On March 1, 1929, three days before the upcoming inauguration, Chief Justice William Howard Taft wrote the following note to President-elect Herbert Hoover:

I have thought it would be wise to put into written form the details of the ceremony of taking the oath, so that, subject to your approval, you and I shall know what we are to do.

The ceremony will begin behind the stand where the oath is to be taken, you with your back to the Senate, and I with my back to the House. Without any preliminaries, I am to say:

“You, Herbert Hoover, do solemnly swear that you will faithfully execute the office of President of the United States, and will to the best of your ability preserve, protect and defend the Constitution of the United States.”

You will then answer “I do.”

Sure enough, three days later, as millions of Americans listened to a live radio broadcast of the ceremony, Taft recited the oath and Hoover said just those two words. Those listeners included an eighth-grade history class in Walden, New York. One of the students in that class was thirteen-year-old Helen Terwilliger. Helen had memorized the oath, and she was amazed to hear the chief justice conclude, “preserve, maintain, and defend the Constitution of the United States.”

Although no one else had noticed such an error, Helen was certain Taft had mistakenly substituted the word “maintain” for the word “protect.” She was so sure, in fact, that she wrote a polite letter to the chief justice in Washington to tell him so.

Taft then wrote back to Helen, “You are quite right that the words of the oath mentioned in the Constitution are ‘preserve, protect and defend,’ but my memory is not always accurate and one sometimes becomes a little uncertain. … It certainly did not prevent the validity of the oath.” But the seventy-one-year-old Taft also advised Helen, “You are mistaken in your report of what I did say. What I said was ‘preserve, maintain and protect.’ What I should have said was ‘preserve, protect and defend,’ and you may attribute the variation to the defect of an old man’s memory.”

Even after the young critic received this letter from Taft, she stood her ground. She insisted that her version of the chief justice’s mistake reflected what had really taken place in Washington. To settle the issue, the Fox Film Corporation, Pathe News, and Paramount News all checked their inauguration sound films. On March 14, these three organizations unanimously declared that Helen had correctly quoted Taft’s words. Not only had Taft misstated the oath; he had also been mistaken in his recollection of the particulars of his original error. Or, as the New York World reflected on Helen’s accuracy: “She, not the Chief Justice, was right about the way in which the Chief Justice was wrong.”

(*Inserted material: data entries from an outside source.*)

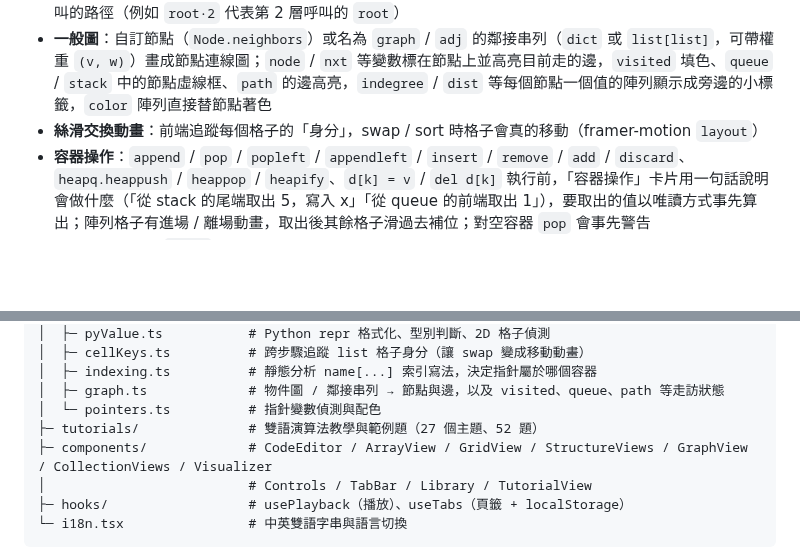
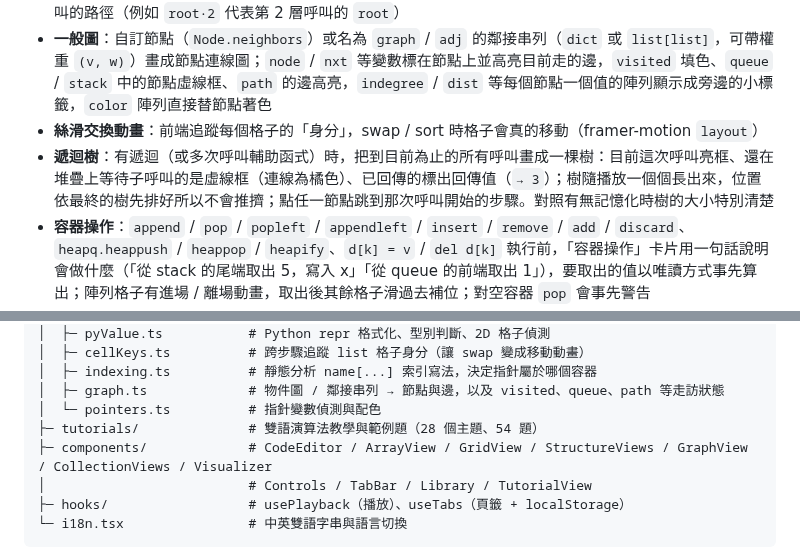
Before and after one commit to Power28/AlgoAlive, a Markdown page: README.md, 2 parts joined by grey strips. GitHub-like rendering; blank space fills up the shorter version.

```diff
--- a/README.md
+++ b/README.md
@@ -21,6 +21,7 @@ AlgoAlive 是專為 **Python LeetCode 刷題** 設計的互動式步驟動畫器
 - **二元樹**：自動排版的樹狀圖，翻轉等修改會讓整棵子樹滑到新位置；遞迴時以虛線節點與橘色連線標出外層呼叫的路徑（例如 `root·2` 代表第 2 層呼叫的 `root`）
 - **一般圖**：自訂節點（`Node.neighbors`）或名為 `graph` / `adj` 的鄰接串列（`dict` 或 `list[list]`，可帶權重 `(v, w)`）畫成節點連線圖；`node` / `nxt` 等變數標在節點上並高亮目前走的邊，`visited` 填色、`queue` / `stack` 中的節點虛線框、`path` 的邊高亮，`indegree` / `dist` 等每個節點一個值的陣列顯示成旁邊的小標籤，`color` 陣列直接替節點著色
 - **絲滑交換動畫**：前端追蹤每個格子的「身分」，swap / sort 時格子會真的移動（framer-motion `layout`）
+- **遞迴樹**：有遞迴（或多次呼叫輔助函式）時，把到目前為止的所有呼叫畫成一棵樹：目前這次呼叫亮框、還在堆疊上等待子呼叫的是虛線框（連線為橘色）、已回傳的標出回傳值（`→ 3`）；樹隨播放一個個長出來，位置依最終的樹先排好所以不會推擠；點任一節點跳到那次呼叫開始的步驟。對照有無記憶化時樹的大小特別清楚
 - **容器操作**：`append` / `pop` / `popleft` / `appendleft` / `insert` / `remove` / `add` / `discard`、`heapq.heappush` / `heappop` / `heapify`、`d[k] = v` / `del d[k]` 執行前，「容器操作」卡片用一句話說明會做什麼（「從 stack 的尾端取出 5，寫入 x」「從 queue 的前端取出 1」），要取出的值以唯讀方式事先算出；陣列格子有進場 / 離場動畫，取出後其餘格子滑過去補位；對空容器 `pop` 會事先警告
 - **堆積樹狀圖**：被 `heapq` 操作的 list 另外畫成完全二元樹（頂端標示「最小」），推入 / 取出後節點移動到新位置，看得出堆積如何重新排好
 - **迴圈與函式呼叫**：視覺化最上方固定的兩列資訊——「迴圈」顯示目前是第幾圈（`for i in range(3, n + 1)` → 第 2 / 4 圈，附進度點；巢狀迴圈逐層顯示，最後一次檢查標示「結束」）；`for num in nums` 這種沒有索引的寫法會在 `nums` 上多一個 `num` 指針。「呼叫堆疊」由外而內列出每一層呼叫與參數（`maxDepth(root=(3)) › maxDepth(root=(9)) › …`），新呼叫滑入、回傳時顯示回傳值後收掉；只有多層呼叫（遞迴或輔助函式）時才會出現
@@ -113,7 +114,7 @@ src/
 │  ├─ indexing.ts          # 靜態分析 name[...] 索引寫法，決定指針屬於哪個容器
 │  ├─ graph.ts             # 物件圖 / 鄰接串列 → 節點與邊，以及 visited、queue、path 等走訪狀態
 │  └─ pointers.ts          # 指針變數偵測與配色
-├─ tutorials/              # 雙語演算法教學與範例題（27 個主題、52 題）
+├─ tutorials/              # 雙語演算法教學與範例題（28 個主題、54 題）
 ├─ components/             # CodeEditor / ArrayView / GridView / StructureViews / GraphView / CollectionViews / Visualizer
 │                          # Controls / TabBar / Library / TutorialView
 ├─ hooks/                  # usePlayback（播放）、useTabs（頁籤 + localStorage）
```
Also changed, not shown: other parts of README.md (+1 -1 lines), docs/tree.png, docs/tutorials.png, 10 other files.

Upon learning the error of his ways, Chief Justice Taft later laughed and said, “I think you’ll have to get along with what I’ve already said. After all, I don’t think it’s important." When Americans went to movie theaters that week, they got to see and hear the sound newsreel of the ceremony. Then, absolutely everyone knew the truth: little Helen Terwilliger had been right all along.

Photo credit: Library of Congress, Prints and Photographs Division, National Photo Company Collection, reproduction no. LC-USZ62-17145.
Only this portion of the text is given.